Would it be better to be a dog or a lion? Most people would probably say it would be better to be a lion. Why? Because in many cultures lions are associated with royalty. We call them “the king of the jungle.” We consider them stately, noble and courageous. Many well-born families use the lion as a symbol of their household.
In contrast, some cultures regard dogs as “unclean” animals. A common perception is that they are dirty, smelly, mangy and noisy. Besides, they eat their own vomit.
We tend to blame others for our problems. To excuse our own bad attitudes or our selfishness we will blame our parents, “That’s just how I was raised!” To excuse our laziness and lack of a work ethic we will blame our background, “I come from a poor family.” To excuse our performance on the job and, therefore, our lack of advancement, we blame the company, “They’re prejudiced against me because I’m...”
Accounting departments exist for a very good reason: Without them it would be very difficult for businesses to operate. The accountants keep track of how much a firm owes to others. They pay the bills. They look after the accounts of those who owe the company money. They inform the decision makers in the company whether there is enough cash on hand to implement their strategies or whether it will be necessary to borrow money. They advise about investments.
Accountants have another extremely important function: They audit companies to make sure that their financial reports are accurate. They act as guardians or watchdogs to make sure that a company’s officers are not lying to the owners or clients about the financial health of the company. They also make sure that nobody is stealing from the company.
There is no question that we live in a world which is torn apart by violence. Everywhere we look, people are at one another’s throats. Revolution, insurrection, uprisings, war and civil war seem to be the order of the day.
Unfortunately, war and revolution are not something new. Read any history book and you will discover that our past is steeped in blood. There are very few, if any, periods of history without fighting or bloodshed somewhere in the world. The impulse to fight, make war and impose our will on others – even by force – seems to be part of mankind’s nature. In the twentieth century alone, scores of millions died at the hands of their fellow human beings.
During an age when moral degeneracy and idol worship was everywhere, God told a man to take a stand for the truth. He instructed him to destroy the idol his own father had built and worshiped. The man obeyed. He tore down the idol and burned it, but he did it at night because he was afraid of what the other residents of the town would do to him if they found out.

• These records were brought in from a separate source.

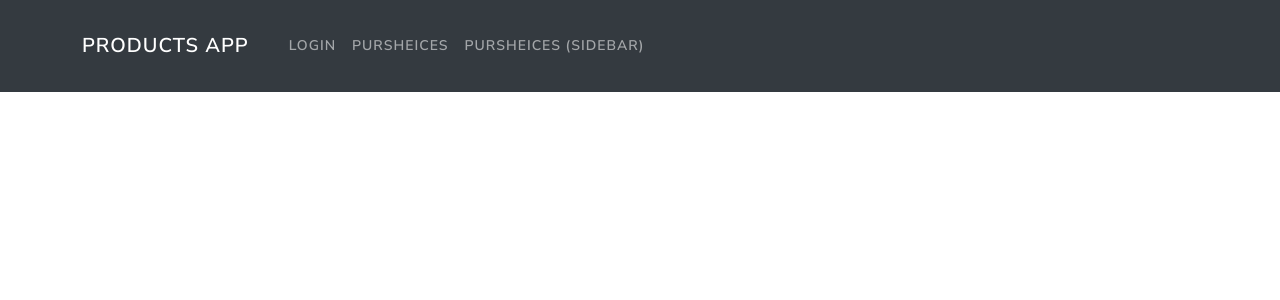
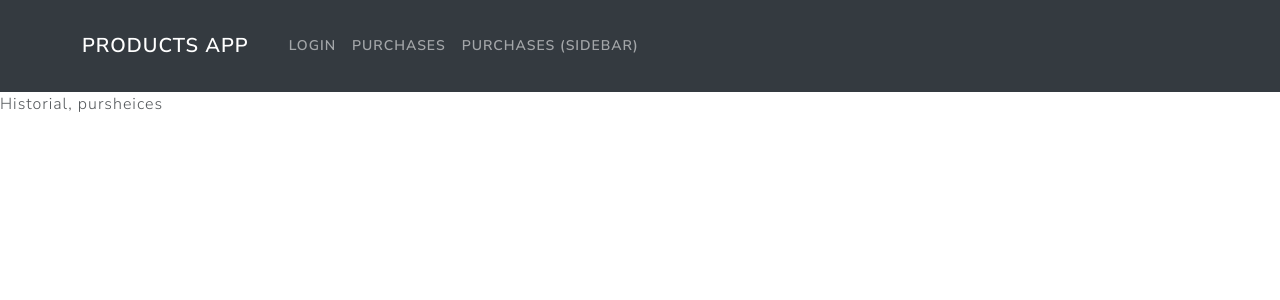
Before and after one commit to Vinii21/e-comerce, a React (Vite) app: page /#/purchases in a window 1280 px wide. Shown: the top 300 px of the page. Built offline with nearby package versions, Linux system fonts and the light colour scheme.

Commit message:
purchases

```diff
--- a/src/App.jsx
+++ b/src/App.jsx
@@ -4,7 +4,7 @@ import Navbar from './components/NavBar';
 import Home from './pages/Home';
 import ProductDetail from "./pages/ProductDetail"
 import Login from "./pages/Login"
-import Pursheices from './pages/Pursheices';
+import Purchases from './pages/Purchases';
 import Loader from "./components/Loader"
 import { useState } from 'react';
 import { useSelector } from 'react-redux';
@@ -22,7 +22,7 @@ function App() {
         <Route path="/" element={<Home />} />
         <Route path="/product/:id" element={<ProductDetail />} />
         <Route path="/login" element={<Login />} />
-        <Route path="/pursheices" element={<Pursheices />} />
+        <Route path="/purchases" element={<Purchases />} />
       </Routes>
     </HashRouter>
   );
--- a/src/components/NavBar.jsx
+++ b/src/components/NavBar.jsx
@@ -10,8 +10,8 @@ const NavBar = () => {
             <Navbar.Brand as={ Link } to="/">Products App</Navbar.Brand>
             <Nav className="me-auto">
                 <Nav.Link as={ Link } to="/login">Login</Nav.Link>
-                <Nav.Link as={ Link } to="/pursheices">Pursheices</Nav.Link>
-                <Nav.Link>Pursheices (sideBar)</Nav.Link>
+                <Nav.Link as={ Link } to="/purchases">Purchases</Nav.Link>
+                <Nav.Link>Purchases (sideBar)</Nav.Link>
             </Nav>
             </Container>
         </Navbar>
--- a/src/pages/Pursheices.jsx
+++ b/src/pages/Purchases.jsx
@@ -1,4 +1,4 @@
-const Pursheices = () => {
+const Purchases = () => {
     return (
         <div>
             Historial, pursheices
@@ -6,4 +6,4 @@ const Pursheices = () => {
     );
 }
 
-export default Pursheices;
+export default Purchases;
```
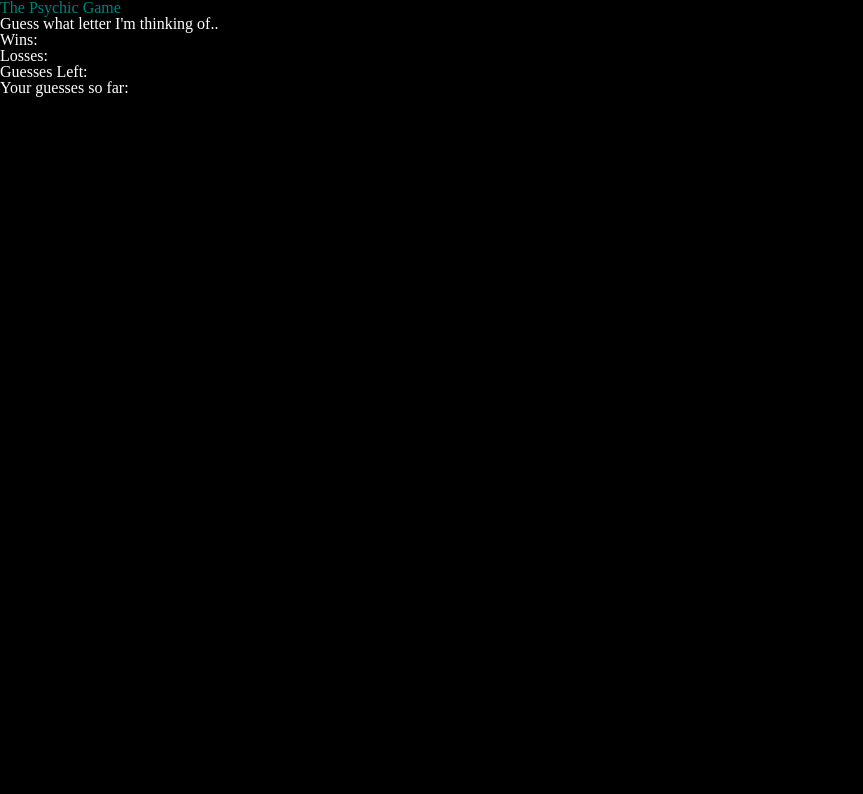
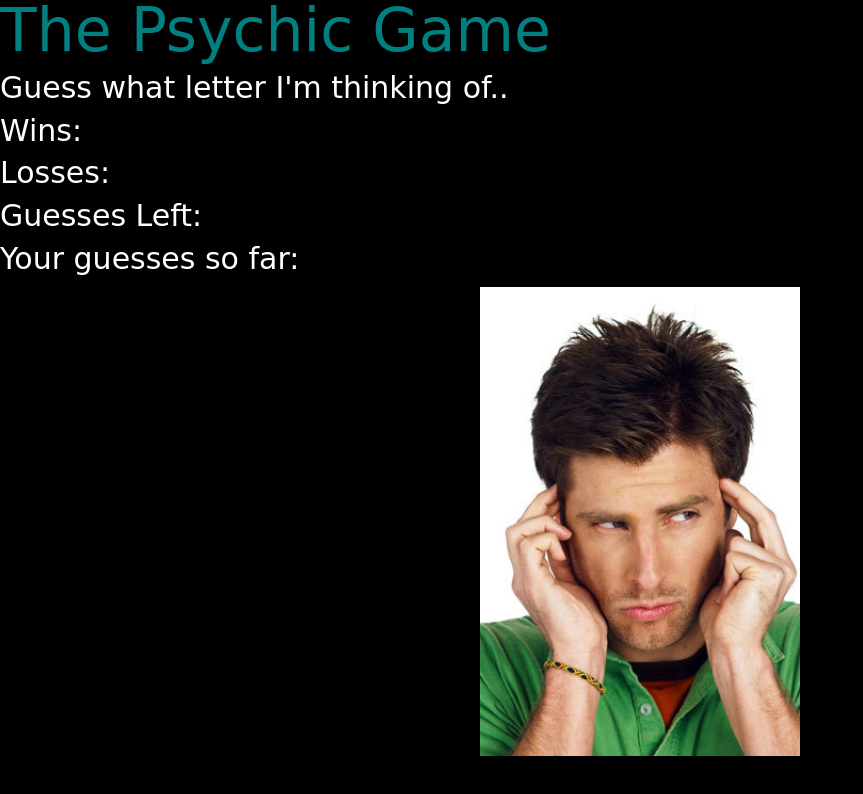
Before and after one commit to jenyz321/Psychic-Game, a plain HTML site: page index.html in a window 1280 px wide. Shown: the whole page, without its empty margins (0-863 px from the left). Drawn offline with Linux system fonts and the light colour scheme; a web font is replaced by a local one.

Commit message:
fixing what I messed up with the reset.css and added pic

```diff
--- a/assets/css/style.css
+++ b/assets/css/style.css
@@ -1,14 +1,22 @@
 h1 {
-    font-size: 40px;
+    font-size: 60px;
     color: teal;
     font-family: 'Mountains of Christmas', cursive;
+    padding-bottom: 1%;
 }
 body {
 
     background-color: black;
 }
 p {
-    font-size: 22px;
+    font-size: 30px;
     color: white;
     font-family: 'Mountains of Christmas', cursive;
+    padding-bottom: 1%;
 }
+img {
+    display: block;
+    margin-left: auto;
+    margin-right: auto;
+    width: 25%;
+}
--- a/index.html
+++ b/index.html
@@ -5,9 +5,9 @@
     <meta name="viewport" content="width=device-width, initial-scale=1.0">
     <meta http-equiv="X-UA-Compatible" content="ie=edge">
     <title>Pyschic Game</title>
+    <link rel="stylesheet" href="assets/css/reset.css">
     <link rel="stylesheet" href="assets/css/style.css">
-    <link rel="stylesheet" href="assets/css/reset.css">
-    <link href="https://fonts.googleapis.com/css?family=Mountains+of+Christmas" rel="stylesheet">
+   <link href="https://fonts.googleapis.com/css?family=Mountains+of+Christmas" rel="stylesheet">
 </head>
 <body>
     <div class= "container">
@@ -30,6 +30,9 @@
             <p id="yourGuessesSoFar:">Your guesses so far:</p>
         </div>
     </div>
+    <div class="container">
+        <img src="assets/images/pysch.jpg" alt="Pysch photo">
+    </div>
     <script src="assets/javascript/game.js"></script>
 
 </body>
```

The man’s fears were justified. The other men of the town became extremely angry when they saw their idol burnt and destroyed. They investigated and soon discovered who had done it. When they found out, they wanted to kill the man – even though he had acted on God’s orders.
To a certain degree we all have a difficult time accepting other people who are not just like us. When we encounter people from a different background or a different culture, we tend to think that they are odd or strange. Seldom do we entertain the idea that we might be the strange or odd ones.
Often times, this idea that people who are different from us are odd is also accompanied by fear. We fear the unknown and, since we do not understand the other culture or background, we become afraid of people who are different than we are. Unfortunately, to compensate for our own insecurities and fears, we may start to ridicule the other person or begin to despise them. This can lead to racism and even hate. We seldom stop to think that we may be as objectionable to them as they are to us.